“Think Ahead recognises that dying is everyone’s business. We have the right to have a say in our care...including at the end of life. But we also have the responsibility to let other people know our decisions and spare our loved ones and families, who might otherwise have to make important decisions without guidance, at what is a very difficult time.”

Own decisions

There are currently 65,000 Think Ahead documents in circulation, and if even one was completed that could only be a good thing, Mrs Justice McGuinness said.

Conference keynote speaker Prof Jenny Kitzinger of the University of Cardiff told delegates one in three people would lose the ability to make their own decisions at end-of-life.

She also said there was a real issue with non-beneficial treatments, that is any treatments, procedures or tests administered to elderly patients who are naturally dying when that treatment will make no difference to their survival.

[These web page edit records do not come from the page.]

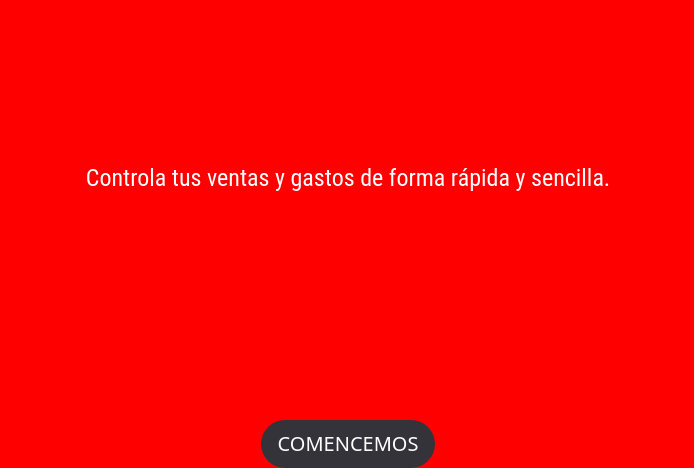
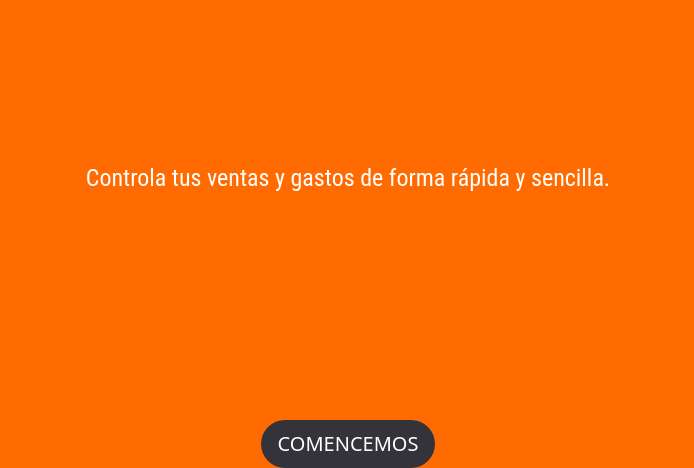
Before and after one commit to yeahme200120/aplicacionFinalFront, a website with bundled scripts: page www/index.html in a window 1280 px wide. Shown: the part 546-1014 px from the top of the page, without its empty margins (292-986 px from the left). Built offline with nearby package versions, Linux system fonts and the light colour scheme.

Commit message:
original

```diff
--- a/www/index.html
+++ b/www/index.html
@@ -14,7 +14,7 @@
         <!-- Styles Especificos -->
         <link rel="stylesheet" href="css/index.css">
     </head>
-    <body class="bodyIndex" style="background-color: red;">
+    <body class="bodyIndex">
         <section class="container-fluid">
             <div class="row align-items-center" style="margin-top: 30%;">
                 <div class="col-12 text-center mt-5 pt-5" >
```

“One in three patients receive treatments at end-of-life that have no benefit to them near their end of life; 28 per cent get cardiopulmonary resuscitation, 42 per cent are admitted to intensive care ...30 per cent receive dialysis, radiotherapy and transfusions, and 33 per cent are getting chemotherapy in their last six weeks of life.”

She urged people to have their say now about end-of-life issues. It was not only important for the dying, who know they have a terminal diagnosis, but especially for people who were not dying.


The People’s Charter on Dying, Death and Bereavement in Ireland, the country’s first such charter, was also launched at the conference. Based on a survey of almost 2,600 people, it outlines how people wish to talk about, prepare and live with death and bereavement.

Foundation chief executive Sharon Foley said the charter was a powerful tool to bring to the Government. “The people of Ireland want to have their say about end-of-life. Being treated with and maintaining dignity matters to people.”